you have much to find out.

I’ll close with a list of other things you will need. Hopefully,
others will have suggestions and all together, you’ll be well

Lockable cash box with change -note how much cash you start out with
Sales tax license and tax tables
Sales slip pads that make a receipt duplicate (NCR type is nice)
Pens, paper pad, extra tags or display cards
Sacks or bags for merchandise sales
Ring sizer and sized ring set
Pliers for small adjustments or repairs
Small cooler with drinks and snax - handi wipes
Polishing cloth
Small hand mirror for customer's use
Straight pins, "SticTac", adhesive tape, stapler, scissors
Your ready smile and friendly attitude!!!

Best of luck, Judy

Judy M. Willingham, R.S.
Extension Associate
221 Call Hall Kansas State Univerisity
Manhattan KS 66506
(785) 532-1213 FAX (785) 532-5681

Anyone out there have any advice! We do custom polishing, but we
also have our own custom deigns (14K gold & dia/stones). We’re
wondering about selling on the internet? Does anyone know if your
own web page is better than selling at an auction? How does one find
a good and reputable place to go? Is selling on the web as good as
they say, or is it better just going to local stores and doing it the
old fashiones way? Are there other alternatives I haven’t mentioned?
Has anyone out there tried using the web? Please tell us of your
results - good and bad.
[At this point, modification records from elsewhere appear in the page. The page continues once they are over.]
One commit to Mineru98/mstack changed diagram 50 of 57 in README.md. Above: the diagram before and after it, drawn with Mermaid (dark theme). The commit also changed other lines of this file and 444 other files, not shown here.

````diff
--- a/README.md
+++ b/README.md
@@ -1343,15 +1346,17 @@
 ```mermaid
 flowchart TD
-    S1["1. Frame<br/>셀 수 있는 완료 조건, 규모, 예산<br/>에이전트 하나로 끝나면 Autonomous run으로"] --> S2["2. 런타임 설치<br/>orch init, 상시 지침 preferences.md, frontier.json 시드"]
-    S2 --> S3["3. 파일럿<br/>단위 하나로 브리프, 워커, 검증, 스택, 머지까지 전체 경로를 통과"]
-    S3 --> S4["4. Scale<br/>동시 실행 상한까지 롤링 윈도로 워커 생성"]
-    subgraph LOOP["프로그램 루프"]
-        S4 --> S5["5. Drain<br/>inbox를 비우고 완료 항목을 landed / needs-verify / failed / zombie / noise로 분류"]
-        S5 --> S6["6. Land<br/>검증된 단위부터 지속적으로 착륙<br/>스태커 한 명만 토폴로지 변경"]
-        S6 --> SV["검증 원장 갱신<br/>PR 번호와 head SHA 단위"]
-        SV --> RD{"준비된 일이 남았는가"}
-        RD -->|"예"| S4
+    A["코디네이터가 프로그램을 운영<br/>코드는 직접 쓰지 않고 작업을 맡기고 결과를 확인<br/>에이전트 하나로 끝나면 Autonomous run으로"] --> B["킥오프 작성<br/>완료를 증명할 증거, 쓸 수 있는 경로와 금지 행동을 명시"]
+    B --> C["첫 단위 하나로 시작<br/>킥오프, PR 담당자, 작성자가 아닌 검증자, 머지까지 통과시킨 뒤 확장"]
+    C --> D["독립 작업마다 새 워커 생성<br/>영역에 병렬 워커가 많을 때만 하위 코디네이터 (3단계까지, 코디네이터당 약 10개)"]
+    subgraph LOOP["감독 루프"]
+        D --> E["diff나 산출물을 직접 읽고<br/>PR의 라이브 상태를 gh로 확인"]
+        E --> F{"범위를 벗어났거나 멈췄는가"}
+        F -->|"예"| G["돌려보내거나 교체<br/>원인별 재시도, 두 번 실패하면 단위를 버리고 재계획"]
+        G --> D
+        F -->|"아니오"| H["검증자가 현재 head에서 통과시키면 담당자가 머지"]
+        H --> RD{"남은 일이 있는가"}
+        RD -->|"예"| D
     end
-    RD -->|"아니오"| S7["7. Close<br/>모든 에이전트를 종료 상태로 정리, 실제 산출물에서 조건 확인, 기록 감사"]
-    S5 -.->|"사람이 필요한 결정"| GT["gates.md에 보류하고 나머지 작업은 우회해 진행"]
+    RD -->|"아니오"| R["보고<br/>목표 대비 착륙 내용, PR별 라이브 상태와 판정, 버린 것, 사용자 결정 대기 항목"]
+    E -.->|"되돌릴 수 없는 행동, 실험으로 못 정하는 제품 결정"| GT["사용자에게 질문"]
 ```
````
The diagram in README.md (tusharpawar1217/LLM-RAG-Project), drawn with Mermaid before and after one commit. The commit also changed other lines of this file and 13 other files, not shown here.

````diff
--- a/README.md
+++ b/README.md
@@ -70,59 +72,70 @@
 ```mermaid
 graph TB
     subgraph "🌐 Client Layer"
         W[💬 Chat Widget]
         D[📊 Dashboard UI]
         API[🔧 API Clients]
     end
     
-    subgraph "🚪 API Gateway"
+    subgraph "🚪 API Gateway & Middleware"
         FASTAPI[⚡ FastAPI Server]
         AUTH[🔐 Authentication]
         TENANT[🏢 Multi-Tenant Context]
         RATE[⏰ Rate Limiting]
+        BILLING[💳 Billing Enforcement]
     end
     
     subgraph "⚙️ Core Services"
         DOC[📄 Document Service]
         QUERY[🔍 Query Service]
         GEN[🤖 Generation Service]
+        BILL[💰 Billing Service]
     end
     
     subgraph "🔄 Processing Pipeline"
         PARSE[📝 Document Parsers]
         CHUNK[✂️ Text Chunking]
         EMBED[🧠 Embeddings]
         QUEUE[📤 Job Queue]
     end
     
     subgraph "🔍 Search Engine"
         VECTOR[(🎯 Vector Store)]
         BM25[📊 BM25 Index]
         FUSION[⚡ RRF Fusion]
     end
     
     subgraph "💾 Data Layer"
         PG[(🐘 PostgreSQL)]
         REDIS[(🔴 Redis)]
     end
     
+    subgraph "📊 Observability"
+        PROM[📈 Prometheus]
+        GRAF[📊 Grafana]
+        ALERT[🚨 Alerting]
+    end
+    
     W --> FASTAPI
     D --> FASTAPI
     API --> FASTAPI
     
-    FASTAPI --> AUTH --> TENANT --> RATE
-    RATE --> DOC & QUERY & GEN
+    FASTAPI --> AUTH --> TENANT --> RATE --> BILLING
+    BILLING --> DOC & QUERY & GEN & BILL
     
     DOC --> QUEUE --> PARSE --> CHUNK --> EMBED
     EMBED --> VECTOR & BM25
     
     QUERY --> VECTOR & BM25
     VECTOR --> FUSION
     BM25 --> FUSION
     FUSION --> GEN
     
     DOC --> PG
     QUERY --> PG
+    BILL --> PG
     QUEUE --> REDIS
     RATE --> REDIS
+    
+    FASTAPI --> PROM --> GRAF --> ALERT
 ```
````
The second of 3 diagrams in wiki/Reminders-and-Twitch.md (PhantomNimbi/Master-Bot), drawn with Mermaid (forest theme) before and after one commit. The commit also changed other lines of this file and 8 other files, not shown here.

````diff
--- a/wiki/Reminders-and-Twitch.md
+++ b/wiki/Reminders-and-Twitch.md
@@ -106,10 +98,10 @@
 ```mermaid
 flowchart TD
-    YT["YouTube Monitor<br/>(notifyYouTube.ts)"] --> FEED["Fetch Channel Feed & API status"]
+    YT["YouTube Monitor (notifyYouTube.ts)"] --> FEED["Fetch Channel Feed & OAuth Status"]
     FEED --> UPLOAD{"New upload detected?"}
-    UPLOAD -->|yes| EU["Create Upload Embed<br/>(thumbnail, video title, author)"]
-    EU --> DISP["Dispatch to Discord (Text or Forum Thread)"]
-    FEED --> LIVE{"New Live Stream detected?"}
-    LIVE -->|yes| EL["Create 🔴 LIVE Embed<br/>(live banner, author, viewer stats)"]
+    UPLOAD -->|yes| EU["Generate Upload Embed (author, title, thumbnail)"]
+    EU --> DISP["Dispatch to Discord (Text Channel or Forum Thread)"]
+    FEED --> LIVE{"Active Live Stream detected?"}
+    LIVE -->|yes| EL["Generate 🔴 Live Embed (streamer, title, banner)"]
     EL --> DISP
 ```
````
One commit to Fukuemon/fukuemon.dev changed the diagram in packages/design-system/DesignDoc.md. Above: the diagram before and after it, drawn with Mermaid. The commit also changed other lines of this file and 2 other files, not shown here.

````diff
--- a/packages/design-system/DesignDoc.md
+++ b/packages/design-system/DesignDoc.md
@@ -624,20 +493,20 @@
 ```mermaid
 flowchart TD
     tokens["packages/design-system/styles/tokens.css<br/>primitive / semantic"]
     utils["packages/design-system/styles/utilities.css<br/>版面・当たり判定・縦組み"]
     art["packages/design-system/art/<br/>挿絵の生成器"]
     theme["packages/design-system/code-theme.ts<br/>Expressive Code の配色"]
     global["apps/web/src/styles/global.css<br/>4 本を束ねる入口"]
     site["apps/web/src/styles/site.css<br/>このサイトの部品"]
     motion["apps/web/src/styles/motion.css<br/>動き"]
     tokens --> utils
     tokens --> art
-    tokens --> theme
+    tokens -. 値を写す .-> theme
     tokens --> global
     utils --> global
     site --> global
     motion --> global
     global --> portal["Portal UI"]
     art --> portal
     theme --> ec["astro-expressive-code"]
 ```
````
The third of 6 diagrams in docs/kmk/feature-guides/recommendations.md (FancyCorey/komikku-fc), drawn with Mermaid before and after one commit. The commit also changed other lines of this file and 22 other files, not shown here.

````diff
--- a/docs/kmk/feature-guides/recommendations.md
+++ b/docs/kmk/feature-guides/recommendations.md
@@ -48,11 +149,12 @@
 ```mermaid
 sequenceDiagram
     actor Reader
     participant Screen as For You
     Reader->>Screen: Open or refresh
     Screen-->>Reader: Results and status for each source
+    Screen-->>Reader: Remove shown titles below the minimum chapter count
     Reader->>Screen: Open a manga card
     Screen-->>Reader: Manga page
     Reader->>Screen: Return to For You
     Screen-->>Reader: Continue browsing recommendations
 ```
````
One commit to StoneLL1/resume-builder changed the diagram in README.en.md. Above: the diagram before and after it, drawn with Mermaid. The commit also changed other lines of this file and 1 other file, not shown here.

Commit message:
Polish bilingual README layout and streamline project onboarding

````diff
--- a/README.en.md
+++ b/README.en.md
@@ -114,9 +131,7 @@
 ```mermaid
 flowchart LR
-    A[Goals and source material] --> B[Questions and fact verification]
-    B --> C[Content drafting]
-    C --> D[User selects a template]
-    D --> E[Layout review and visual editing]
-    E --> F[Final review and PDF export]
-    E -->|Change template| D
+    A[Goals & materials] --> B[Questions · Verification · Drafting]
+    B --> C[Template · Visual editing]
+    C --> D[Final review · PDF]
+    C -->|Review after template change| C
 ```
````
Esti & Victor

There is no better way to find out how your designs are received by
the public than to be in contact with them, one on one.  Shows will
do that.  Plus YOU reap the financial benefits of eliminating the
middle man. 

The show itself is a middle man! You will pay a fee to participate.
You might pay for transportation, lodging or help. You’ll pamper
yourself by dining out. You will probably use a few days of studio
time packing up and unpacking – time is money. And you will be
working for the duration of the event. The right show is a good
investment and might just get you better than wholesale pricing when
all is said and done. The wrong show can be expensive and
discouraging. If you go down this road, ask a lot of
questions, choose carefully and keep your chin up. - Dana Carlson